What is it that makes the holiday movie classic It’s a Wonderful Lifefeel so ancient? It’s the relationships, but which ones?
Not George Bailey’s warm and loving family. We have close families today. It’s not the far-off relationships, as with long-lost school friends. We have more of them than ever, thanks to Facebook and other digital communities.
The relationships they had in Bedford Falls that are often missing today are those between the very intimate and the quite distant. Townspeople like Gower the druggist, Ernie the cabdriver, Bert the cop — George knew them all by name, and he knew their stories.
George’s family, owners of a building and loan, was fairly prosperous. But the Baileys remained tightly woven with people of varying incomes, education and ethnicity. Each of them was an individual, not just a useful provider of a good or service.

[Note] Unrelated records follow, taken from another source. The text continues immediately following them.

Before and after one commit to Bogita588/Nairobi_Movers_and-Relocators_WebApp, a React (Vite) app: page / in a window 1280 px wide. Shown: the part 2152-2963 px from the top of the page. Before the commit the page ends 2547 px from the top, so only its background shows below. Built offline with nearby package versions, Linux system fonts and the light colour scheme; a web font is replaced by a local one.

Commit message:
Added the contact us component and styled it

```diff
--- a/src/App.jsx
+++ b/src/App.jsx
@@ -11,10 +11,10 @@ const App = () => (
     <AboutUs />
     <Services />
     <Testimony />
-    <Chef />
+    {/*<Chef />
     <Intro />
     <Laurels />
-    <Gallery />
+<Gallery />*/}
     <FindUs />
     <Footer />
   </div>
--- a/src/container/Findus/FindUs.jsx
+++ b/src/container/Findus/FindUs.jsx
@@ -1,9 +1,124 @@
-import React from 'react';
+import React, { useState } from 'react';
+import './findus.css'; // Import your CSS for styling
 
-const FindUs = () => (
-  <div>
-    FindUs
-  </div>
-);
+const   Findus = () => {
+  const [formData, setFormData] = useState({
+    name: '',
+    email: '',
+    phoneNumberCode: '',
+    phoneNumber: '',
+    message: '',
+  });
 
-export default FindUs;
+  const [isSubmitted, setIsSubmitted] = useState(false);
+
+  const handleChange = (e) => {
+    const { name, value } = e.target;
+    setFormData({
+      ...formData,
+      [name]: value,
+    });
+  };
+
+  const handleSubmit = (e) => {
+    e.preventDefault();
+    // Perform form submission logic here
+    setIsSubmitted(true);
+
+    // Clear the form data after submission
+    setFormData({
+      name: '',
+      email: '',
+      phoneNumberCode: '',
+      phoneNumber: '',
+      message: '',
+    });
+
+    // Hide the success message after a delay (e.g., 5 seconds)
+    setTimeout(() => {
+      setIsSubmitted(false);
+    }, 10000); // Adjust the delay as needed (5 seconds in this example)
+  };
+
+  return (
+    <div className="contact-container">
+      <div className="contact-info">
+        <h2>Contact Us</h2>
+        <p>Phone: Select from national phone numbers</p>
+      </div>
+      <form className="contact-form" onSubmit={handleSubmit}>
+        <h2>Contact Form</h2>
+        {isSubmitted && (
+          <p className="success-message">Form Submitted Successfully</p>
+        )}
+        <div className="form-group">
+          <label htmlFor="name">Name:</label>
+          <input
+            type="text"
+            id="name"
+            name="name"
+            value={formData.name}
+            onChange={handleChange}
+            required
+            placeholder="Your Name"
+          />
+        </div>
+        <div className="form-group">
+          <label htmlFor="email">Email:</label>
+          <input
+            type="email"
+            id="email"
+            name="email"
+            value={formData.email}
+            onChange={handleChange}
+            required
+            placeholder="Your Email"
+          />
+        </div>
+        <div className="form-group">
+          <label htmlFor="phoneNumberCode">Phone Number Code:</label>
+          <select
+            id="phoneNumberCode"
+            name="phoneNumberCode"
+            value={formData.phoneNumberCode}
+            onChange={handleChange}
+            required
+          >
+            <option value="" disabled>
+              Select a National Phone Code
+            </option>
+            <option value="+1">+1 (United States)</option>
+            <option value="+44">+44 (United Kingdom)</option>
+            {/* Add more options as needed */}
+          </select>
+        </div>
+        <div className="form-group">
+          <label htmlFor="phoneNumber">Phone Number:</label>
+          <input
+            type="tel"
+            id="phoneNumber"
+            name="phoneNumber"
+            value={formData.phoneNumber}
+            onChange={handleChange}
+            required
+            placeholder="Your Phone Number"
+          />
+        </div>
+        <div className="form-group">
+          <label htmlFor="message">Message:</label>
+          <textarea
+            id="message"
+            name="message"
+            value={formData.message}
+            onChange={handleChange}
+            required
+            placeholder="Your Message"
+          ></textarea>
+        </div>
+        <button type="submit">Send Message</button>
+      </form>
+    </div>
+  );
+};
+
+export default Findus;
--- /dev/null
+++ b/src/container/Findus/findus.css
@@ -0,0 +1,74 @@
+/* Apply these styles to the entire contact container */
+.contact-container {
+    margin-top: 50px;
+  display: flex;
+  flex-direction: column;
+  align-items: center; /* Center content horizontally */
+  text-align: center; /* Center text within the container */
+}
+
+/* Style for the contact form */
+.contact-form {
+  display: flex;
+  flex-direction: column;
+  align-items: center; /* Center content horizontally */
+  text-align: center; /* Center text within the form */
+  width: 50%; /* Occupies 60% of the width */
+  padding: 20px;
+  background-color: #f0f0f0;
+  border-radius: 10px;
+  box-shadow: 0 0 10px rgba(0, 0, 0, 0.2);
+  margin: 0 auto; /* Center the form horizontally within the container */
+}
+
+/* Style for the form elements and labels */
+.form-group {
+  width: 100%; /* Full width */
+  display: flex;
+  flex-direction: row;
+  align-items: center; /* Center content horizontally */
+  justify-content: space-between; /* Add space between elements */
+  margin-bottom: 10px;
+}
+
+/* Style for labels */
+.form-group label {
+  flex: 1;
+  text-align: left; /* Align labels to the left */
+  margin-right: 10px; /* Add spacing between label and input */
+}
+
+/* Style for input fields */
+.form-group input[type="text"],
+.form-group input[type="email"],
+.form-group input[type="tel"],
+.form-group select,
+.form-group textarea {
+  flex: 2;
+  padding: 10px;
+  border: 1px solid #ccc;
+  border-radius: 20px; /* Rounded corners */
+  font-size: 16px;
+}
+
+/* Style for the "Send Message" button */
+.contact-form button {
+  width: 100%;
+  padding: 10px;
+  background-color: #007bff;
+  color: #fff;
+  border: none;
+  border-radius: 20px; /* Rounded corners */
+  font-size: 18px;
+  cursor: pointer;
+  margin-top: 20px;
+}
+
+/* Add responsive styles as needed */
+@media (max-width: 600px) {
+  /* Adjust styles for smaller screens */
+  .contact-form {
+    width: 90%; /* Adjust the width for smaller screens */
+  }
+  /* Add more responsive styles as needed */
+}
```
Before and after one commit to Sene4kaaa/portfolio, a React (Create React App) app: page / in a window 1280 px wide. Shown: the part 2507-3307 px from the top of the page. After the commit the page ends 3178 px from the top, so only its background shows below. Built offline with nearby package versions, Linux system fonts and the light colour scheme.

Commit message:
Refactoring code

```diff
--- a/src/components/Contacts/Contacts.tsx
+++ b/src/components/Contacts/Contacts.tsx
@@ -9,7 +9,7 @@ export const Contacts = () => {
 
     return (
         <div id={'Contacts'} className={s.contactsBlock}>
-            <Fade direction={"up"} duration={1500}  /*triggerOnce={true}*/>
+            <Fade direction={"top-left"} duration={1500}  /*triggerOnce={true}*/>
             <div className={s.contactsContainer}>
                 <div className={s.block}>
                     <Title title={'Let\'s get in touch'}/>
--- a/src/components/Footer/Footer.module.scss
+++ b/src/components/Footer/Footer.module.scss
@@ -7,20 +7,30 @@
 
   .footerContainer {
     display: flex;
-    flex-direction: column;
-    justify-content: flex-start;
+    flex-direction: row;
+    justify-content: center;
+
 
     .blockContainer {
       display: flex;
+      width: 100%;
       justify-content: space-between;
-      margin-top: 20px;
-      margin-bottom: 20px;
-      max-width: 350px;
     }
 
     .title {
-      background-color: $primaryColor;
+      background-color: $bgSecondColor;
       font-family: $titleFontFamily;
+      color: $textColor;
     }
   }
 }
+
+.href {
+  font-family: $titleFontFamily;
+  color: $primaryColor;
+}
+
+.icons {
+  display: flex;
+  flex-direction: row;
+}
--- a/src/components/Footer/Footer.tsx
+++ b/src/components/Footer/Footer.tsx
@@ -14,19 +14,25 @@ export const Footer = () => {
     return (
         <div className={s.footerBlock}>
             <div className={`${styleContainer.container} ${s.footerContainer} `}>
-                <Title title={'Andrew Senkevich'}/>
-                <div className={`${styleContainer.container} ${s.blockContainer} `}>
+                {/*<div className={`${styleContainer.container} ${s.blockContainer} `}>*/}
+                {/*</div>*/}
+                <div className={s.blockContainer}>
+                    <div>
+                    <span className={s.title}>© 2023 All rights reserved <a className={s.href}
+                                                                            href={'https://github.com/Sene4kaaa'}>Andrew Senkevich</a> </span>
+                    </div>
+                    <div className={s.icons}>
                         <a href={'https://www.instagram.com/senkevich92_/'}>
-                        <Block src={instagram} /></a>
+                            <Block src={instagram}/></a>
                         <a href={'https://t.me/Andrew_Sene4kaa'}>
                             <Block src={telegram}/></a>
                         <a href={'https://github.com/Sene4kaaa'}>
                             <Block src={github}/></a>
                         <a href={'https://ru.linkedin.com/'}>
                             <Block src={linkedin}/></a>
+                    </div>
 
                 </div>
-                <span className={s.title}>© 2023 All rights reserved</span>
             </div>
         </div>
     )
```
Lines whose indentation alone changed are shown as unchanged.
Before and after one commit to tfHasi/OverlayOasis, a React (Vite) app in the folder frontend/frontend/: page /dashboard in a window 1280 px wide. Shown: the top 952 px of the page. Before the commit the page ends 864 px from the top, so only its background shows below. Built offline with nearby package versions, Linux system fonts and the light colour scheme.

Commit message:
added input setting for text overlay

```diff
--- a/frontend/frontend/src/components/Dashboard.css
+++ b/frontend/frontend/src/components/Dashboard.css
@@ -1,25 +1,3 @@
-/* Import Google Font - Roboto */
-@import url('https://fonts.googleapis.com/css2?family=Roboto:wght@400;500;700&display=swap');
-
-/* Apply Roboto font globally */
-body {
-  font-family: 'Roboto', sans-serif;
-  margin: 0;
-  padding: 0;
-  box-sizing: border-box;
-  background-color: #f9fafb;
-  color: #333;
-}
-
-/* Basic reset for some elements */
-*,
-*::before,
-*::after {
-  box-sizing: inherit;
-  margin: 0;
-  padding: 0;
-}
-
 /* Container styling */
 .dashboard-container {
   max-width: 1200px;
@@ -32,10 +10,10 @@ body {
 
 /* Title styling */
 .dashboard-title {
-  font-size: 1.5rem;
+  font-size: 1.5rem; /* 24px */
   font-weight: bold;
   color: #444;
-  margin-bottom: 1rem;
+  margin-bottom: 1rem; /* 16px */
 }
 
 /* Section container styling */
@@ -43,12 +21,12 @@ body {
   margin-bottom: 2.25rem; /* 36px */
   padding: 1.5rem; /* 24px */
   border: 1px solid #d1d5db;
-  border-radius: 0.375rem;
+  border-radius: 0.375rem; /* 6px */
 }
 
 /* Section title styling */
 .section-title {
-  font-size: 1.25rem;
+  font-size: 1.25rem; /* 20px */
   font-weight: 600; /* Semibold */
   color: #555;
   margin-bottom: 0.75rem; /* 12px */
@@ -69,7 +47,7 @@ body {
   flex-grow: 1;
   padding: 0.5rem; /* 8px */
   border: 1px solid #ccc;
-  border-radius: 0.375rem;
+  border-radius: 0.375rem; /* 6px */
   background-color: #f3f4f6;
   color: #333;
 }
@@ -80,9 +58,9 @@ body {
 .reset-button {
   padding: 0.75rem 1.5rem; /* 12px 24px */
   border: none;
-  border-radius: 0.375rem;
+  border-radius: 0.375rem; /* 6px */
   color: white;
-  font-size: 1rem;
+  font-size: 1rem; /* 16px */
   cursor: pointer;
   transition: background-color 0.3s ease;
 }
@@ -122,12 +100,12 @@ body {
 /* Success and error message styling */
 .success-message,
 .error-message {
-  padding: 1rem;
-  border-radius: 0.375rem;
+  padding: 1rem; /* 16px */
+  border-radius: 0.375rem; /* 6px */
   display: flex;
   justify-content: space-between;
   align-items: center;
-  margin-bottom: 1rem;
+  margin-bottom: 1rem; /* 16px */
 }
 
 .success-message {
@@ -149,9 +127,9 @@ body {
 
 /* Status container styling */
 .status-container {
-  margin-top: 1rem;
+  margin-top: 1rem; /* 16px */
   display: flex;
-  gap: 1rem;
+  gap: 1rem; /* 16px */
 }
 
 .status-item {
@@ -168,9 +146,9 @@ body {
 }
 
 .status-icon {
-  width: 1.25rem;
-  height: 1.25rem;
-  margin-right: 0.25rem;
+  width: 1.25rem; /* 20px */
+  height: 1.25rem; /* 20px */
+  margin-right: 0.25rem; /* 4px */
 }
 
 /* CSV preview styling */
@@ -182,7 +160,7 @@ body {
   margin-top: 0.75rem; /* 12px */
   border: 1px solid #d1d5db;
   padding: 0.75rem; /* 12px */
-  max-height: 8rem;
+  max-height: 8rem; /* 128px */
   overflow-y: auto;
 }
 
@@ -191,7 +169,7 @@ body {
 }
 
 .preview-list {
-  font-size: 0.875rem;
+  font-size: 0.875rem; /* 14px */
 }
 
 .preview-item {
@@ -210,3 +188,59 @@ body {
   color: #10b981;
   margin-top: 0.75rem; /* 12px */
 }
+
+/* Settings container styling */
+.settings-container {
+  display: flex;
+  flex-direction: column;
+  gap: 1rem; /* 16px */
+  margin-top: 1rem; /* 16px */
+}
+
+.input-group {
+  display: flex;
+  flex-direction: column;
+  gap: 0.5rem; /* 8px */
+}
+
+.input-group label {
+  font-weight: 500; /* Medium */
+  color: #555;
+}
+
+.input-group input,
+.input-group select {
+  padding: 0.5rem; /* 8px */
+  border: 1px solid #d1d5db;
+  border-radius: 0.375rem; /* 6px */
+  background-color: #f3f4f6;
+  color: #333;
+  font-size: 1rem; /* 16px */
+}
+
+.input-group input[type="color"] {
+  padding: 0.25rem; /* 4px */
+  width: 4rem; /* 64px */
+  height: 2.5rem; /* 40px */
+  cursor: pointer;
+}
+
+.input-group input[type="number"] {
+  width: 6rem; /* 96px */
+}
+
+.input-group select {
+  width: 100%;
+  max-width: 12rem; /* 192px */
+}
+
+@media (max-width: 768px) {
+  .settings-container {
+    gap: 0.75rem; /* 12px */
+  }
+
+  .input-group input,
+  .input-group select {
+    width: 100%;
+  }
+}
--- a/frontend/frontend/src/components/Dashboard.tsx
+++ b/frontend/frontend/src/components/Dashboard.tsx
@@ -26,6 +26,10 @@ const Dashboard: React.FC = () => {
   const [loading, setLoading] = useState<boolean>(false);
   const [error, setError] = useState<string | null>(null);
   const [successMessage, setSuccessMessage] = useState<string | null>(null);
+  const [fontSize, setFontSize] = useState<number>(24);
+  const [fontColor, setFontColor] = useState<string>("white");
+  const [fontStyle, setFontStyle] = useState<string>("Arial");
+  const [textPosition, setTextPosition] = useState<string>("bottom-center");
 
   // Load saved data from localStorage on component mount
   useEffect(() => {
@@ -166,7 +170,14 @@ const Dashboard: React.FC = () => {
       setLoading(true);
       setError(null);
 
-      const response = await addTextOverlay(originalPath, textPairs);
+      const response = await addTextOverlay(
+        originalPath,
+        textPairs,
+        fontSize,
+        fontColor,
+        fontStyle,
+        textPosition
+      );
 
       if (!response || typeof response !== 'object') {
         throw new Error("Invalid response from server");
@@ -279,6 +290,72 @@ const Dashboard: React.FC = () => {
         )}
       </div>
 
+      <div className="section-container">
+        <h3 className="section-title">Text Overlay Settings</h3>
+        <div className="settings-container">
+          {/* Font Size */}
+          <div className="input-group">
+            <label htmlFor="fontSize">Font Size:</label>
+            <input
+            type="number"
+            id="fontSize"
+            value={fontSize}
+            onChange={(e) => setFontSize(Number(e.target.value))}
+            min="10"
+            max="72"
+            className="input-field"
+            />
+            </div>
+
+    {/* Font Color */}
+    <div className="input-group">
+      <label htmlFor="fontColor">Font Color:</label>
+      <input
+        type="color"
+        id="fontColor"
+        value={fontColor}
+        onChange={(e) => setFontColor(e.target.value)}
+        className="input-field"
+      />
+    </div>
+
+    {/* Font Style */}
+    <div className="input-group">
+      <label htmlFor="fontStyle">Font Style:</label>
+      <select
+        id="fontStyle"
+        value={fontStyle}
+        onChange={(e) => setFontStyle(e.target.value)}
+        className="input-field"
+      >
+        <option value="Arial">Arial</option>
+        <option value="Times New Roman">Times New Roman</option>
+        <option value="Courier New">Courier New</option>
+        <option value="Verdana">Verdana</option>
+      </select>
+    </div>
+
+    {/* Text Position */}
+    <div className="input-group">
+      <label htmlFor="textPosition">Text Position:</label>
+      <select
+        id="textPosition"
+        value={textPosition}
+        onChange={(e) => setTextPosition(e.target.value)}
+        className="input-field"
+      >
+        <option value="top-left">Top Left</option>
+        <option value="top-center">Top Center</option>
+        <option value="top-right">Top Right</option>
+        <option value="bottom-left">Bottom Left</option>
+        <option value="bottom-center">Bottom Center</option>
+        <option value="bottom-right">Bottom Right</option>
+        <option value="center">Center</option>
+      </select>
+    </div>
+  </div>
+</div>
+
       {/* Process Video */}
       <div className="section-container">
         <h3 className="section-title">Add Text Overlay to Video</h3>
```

This is society’s middle ring, so strong in the Main Street America of 70 years ago but much weakened since by several forces. One is the clustering of like-minded people from similar backgrounds in the same neighborhood. Another is the migration of social life and shopping to the Internet.